They are the strongest companies to emerge from a period of consolidation in the 1980s and 1990s and later, the demutualization of the industry.

Demutualization is the process of changing from a company held by its policy holders to a stock company. Manulife was demutualized in 1999 and its stock was listed in New York and Toronto in September of that year, starting trading at $18 Cdn.

The demutualization process resulted in the stock being held widely by Canadians who had formerly been its customers.

Caisse de Depot, which yesterday pledged $500 million toward this deal, is one of its biggest shareholders.

After the demutualization process, there was a spate of amalgamations in the insurance industry. Sun Life merged with Mutual Life and Great-West Life took over Canada Life.

Manulife had amalgamated with North American Life in 1996, In 2004, it made its biggest play, merging with John Hancock, a U.S. firm with a wide range of wealth management and insurance products.

Dearth of choice: CARP

All this consolidation in the industry has resulted a dearth of choice for consumers, says Susan Eng, vice-president of advocacy for CARP, which advocates for older Canadians.

But she said the damage was done over a period of years and she doesn’t believe the takeover of Standard Life will have much real impact for people buying life insurance.

“I think we have no competition between firms of what rates you can have,” she said, adding that insurance for people over 70 is increasingly difficult to secure.

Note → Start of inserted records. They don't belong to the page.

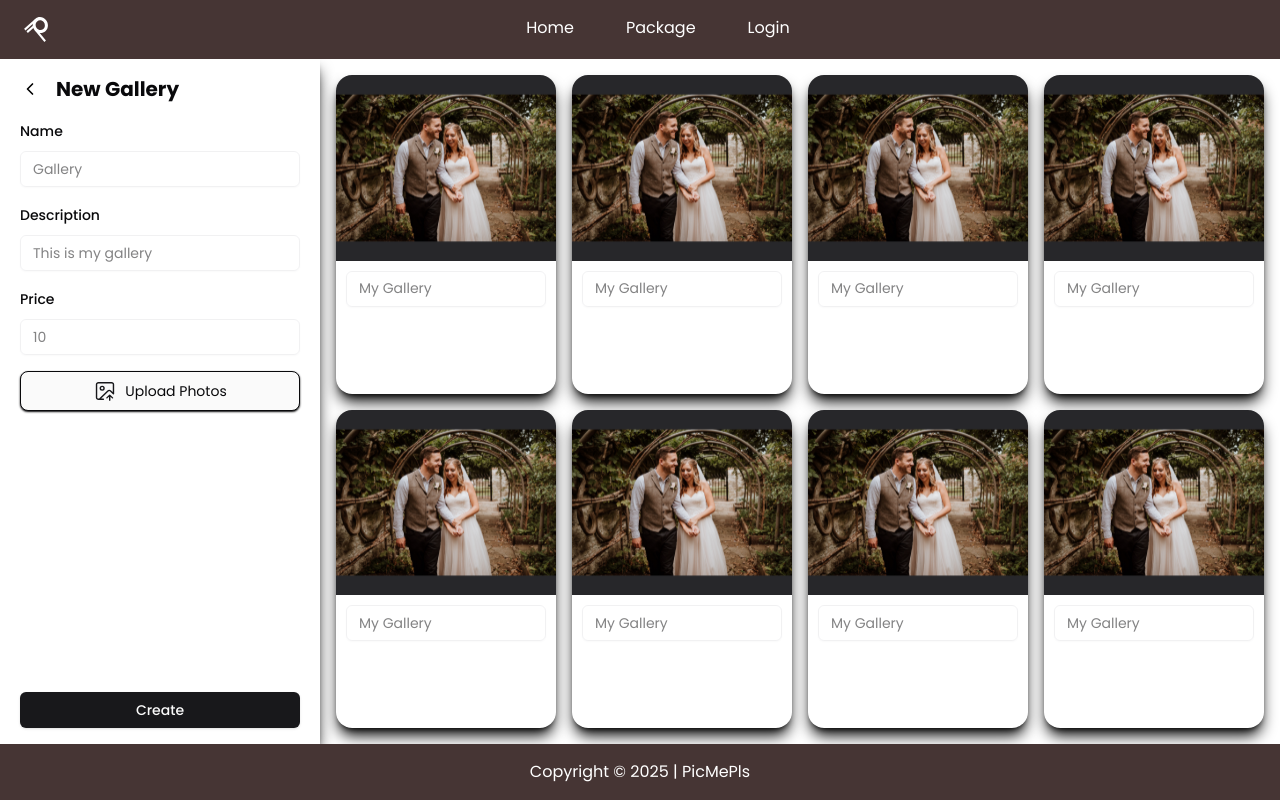
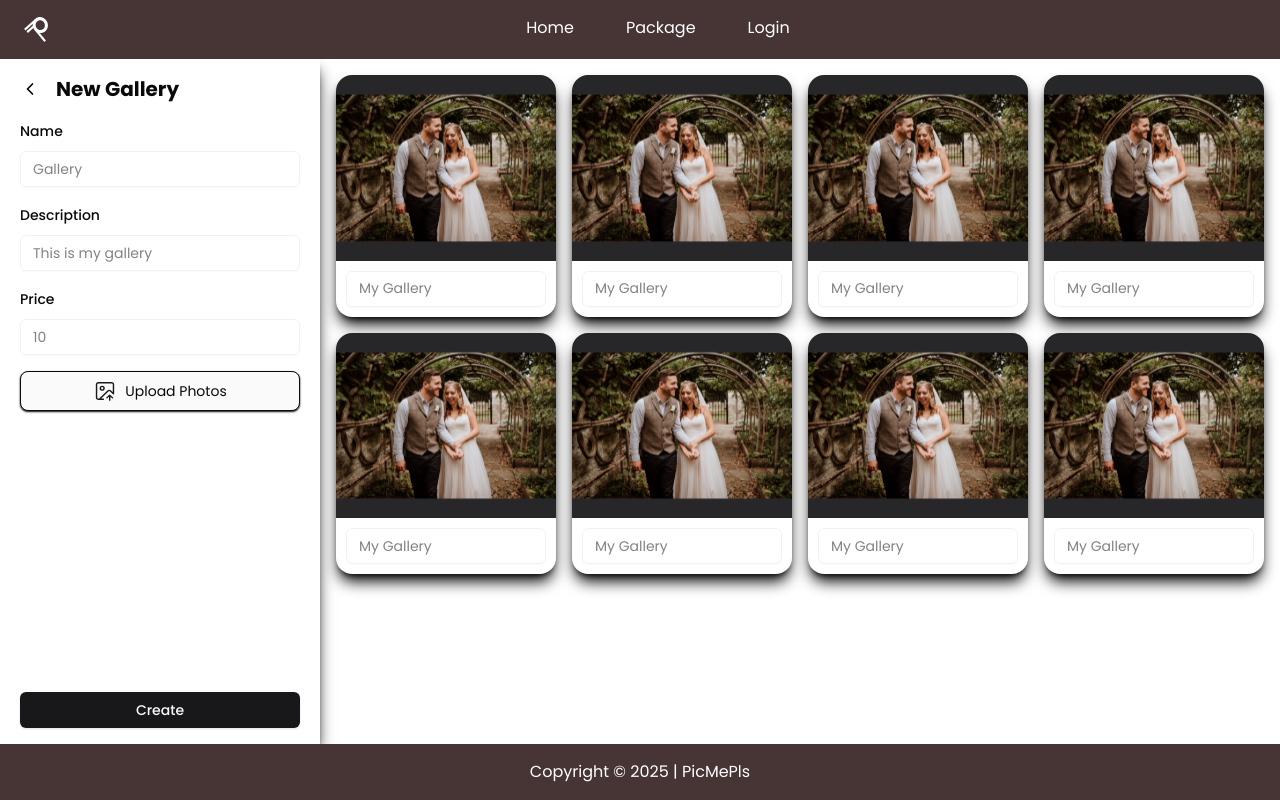
Before and after one commit to CP-RektMart/pic-me-pls-frontend, a Next.js app: page /photographer/packages/create in a window 1280 px wide. Built offline with nearby package versions, Linux system fonts and the light colour scheme; no server answers; some icons are missing.

Commit message:
fix: lg styling

```diff
--- a/src/app/photographer/packages/create/page.tsx
+++ b/src/app/photographer/packages/create/page.tsx
@@ -12,7 +12,8 @@ export default function CreateGalleryPage() {
           price={10}
         />
       </div>
-      <div className='grid grid-cols-2 gap-4 p-4 lg:w-3/4 lg:grid-cols-4'>
+      <div className='lg:w-3/4'>
+        <div className='grid grid-cols-2 gap-4 p-4 lg:grid-cols-4'>
           {[...Array(8)].map((_, i) => (
             <div className='flex' key={i}>
               <PhotoCard
@@ -24,5 +25,6 @@ export default function CreateGalleryPage() {
           ))}
         </div>
       </div>
+    </div>
   )
 }
--- a/src/components/gallery-page/photoCard.tsx
+++ b/src/components/gallery-page/photoCard.tsx
@@ -71,12 +71,12 @@ export default function PhotoCard({
         height={10}
       />
 
-      <div className='h-1/4 w-full p-2.5'>
+      <div className='w-full p-2.5'>
         <Form {...form}>
           <form
             id='gallery-form'
             onSubmit={form.handleSubmit(onSubmit)}
-            className='flex h-full flex-col gap-y-4'
+            className='flex flex-col gap-y-4'
           >
             <FormField
               control={form.control}
```
Lines whose indentation alone changed are shown as unchanged.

Guloien says consumers will continue to get the same service and the same products they had from Standard Life, though the name on their policy may change in two years, once the companies are integrated.

He doesn't anticipate regulators will try to block the Standard Life deal.

And he's not giving up on further expansion, including in Asia, saying this deal will not drain Manulife's resources.

"We will be able to do Asian acquisitions as well. A lot of people have discovered Asia recently. We’ve been there for over 115 years. The people who have come in more recently are having to pay up to buy certain properties," he said.

"We’re growing our business organically, which is far less expensive than having to acquire a company."